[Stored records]
---------------
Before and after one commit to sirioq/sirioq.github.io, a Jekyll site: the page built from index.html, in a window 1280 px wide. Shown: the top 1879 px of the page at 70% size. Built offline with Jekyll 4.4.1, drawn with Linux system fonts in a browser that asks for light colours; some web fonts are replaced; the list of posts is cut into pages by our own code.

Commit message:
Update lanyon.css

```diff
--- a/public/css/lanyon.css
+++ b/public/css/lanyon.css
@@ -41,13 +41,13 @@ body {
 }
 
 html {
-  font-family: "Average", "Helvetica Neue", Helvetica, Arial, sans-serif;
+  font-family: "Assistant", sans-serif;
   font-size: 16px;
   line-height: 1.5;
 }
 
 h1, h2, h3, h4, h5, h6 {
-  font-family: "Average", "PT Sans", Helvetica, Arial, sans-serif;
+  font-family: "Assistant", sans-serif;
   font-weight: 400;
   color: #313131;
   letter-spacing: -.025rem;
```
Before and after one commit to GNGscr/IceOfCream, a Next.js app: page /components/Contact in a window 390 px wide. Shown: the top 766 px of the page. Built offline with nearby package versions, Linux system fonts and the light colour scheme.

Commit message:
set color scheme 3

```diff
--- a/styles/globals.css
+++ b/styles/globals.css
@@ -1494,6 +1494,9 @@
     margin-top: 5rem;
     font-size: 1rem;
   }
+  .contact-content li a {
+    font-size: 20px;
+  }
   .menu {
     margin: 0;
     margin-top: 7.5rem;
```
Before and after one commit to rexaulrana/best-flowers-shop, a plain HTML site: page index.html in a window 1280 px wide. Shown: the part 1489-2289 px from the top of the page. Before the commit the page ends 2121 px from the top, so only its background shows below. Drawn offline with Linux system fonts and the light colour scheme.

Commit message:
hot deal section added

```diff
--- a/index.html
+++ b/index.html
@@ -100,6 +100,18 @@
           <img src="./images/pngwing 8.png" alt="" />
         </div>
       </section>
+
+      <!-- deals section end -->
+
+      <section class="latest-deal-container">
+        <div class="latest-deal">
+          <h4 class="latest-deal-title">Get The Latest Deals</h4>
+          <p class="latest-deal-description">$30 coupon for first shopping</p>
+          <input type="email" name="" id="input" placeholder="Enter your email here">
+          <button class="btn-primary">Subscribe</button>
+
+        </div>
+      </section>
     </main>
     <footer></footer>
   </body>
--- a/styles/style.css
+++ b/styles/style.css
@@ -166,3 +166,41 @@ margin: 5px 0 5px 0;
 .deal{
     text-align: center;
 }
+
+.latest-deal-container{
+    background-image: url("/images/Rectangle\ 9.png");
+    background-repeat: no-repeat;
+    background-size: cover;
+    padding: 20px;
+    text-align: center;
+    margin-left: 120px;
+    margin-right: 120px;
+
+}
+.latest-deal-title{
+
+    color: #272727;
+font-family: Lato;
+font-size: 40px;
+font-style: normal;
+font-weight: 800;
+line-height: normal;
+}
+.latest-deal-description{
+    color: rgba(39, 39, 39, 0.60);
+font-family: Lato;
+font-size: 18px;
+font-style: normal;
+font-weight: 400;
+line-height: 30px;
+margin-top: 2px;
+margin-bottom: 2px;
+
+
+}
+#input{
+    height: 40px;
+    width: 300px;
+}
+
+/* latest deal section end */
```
---------------
Extract each entry in full, exactly as given.

Before and after one commit to sirioq/sirioq.github.io, a Jekyll site: the page built from index.html, in a window 1280 px wide. Shown: the top 1879 px of the page at 70% size. Built offline with Jekyll 4.4.1, drawn with Linux system fonts in a browser that asks for light colours; some web fonts are replaced; the list of posts is cut into pages by our own code.

Commit message:
Update lanyon.css

```diff
--- a/public/css/lanyon.css
+++ b/public/css/lanyon.css
@@ -41,13 +41,13 @@ body {
 }
 
 html {
-  font-family: "Average", "Helvetica Neue", Helvetica, Arial, sans-serif;
+  font-family: "Assistant", sans-serif;
   font-size: 16px;
   line-height: 1.5;
 }
 
 h1, h2, h3, h4, h5, h6 {
-  font-family: "Average", "PT Sans", Helvetica, Arial, sans-serif;
+  font-family: "Assistant", sans-serif;
   font-weight: 400;
   color: #313131;
   letter-spacing: -.025rem;
```
Before and after one commit to GNGscr/IceOfCream, a Next.js app: page /components/Contact in a window 390 px wide. Shown: the top 766 px of the page. Built offline with nearby package versions, Linux system fonts and the light colour scheme.

Commit message:
set color scheme 3

```diff
--- a/styles/globals.css
+++ b/styles/globals.css
@@ -1494,6 +1494,9 @@
     margin-top: 5rem;
     font-size: 1rem;
   }
+  .contact-content li a {
+    font-size: 20px;
+  }
   .menu {
     margin: 0;
     margin-top: 7.5rem;
```
Before and after one commit to rexaulrana/best-flowers-shop, a plain HTML site: page index.html in a window 1280 px wide. Shown: the part 1489-2289 px from the top of the page. Before the commit the page ends 2121 px from the top, so only its background shows below. Drawn offline with Linux system fonts and the light colour scheme.

Commit message:
hot deal section added

```diff
--- a/index.html
+++ b/index.html
@@ -100,6 +100,18 @@
           <img src="./images/pngwing 8.png" alt="" />
         </div>
       </section>
+
+      <!-- deals section end -->
+
+      <section class="latest-deal-container">
+        <div class="latest-deal">
+          <h4 class="latest-deal-title">Get The Latest Deals</h4>
+          <p class="latest-deal-description">$30 coupon for first shopping</p>
+          <input type="email" name="" id="input" placeholder="Enter your email here">
+          <button class="btn-primary">Subscribe</button>
+
+        </div>
+      </section>
     </main>
     <footer></footer>
   </body>
--- a/styles/style.css
+++ b/styles/style.css
@@ -166,3 +166,41 @@ margin: 5px 0 5px 0;
 .deal{
     text-align: center;
 }
+
+.latest-deal-container{
+    background-image: url("/images/Rectangle\ 9.png");
+    background-repeat: no-repeat;
+    background-size: cover;
+    padding: 20px;
+    text-align: center;
+    margin-left: 120px;
+    margin-right: 120px;
+
+}
+.latest-deal-title{
+
+    color: #272727;
+font-family: Lato;
+font-size: 40px;
+font-style: normal;
+font-weight: 800;
+line-height: normal;
+}
+.latest-deal-description{
+    color: rgba(39, 39, 39, 0.60);
+font-family: Lato;
+font-size: 18px;
+font-style: normal;
+font-weight: 400;
+line-height: 30px;
+margin-top: 2px;
+margin-bottom: 2px;
+
+
+}
+#input{
+    height: 40px;
+    width: 300px;
+}
+
+/* latest deal section end */
```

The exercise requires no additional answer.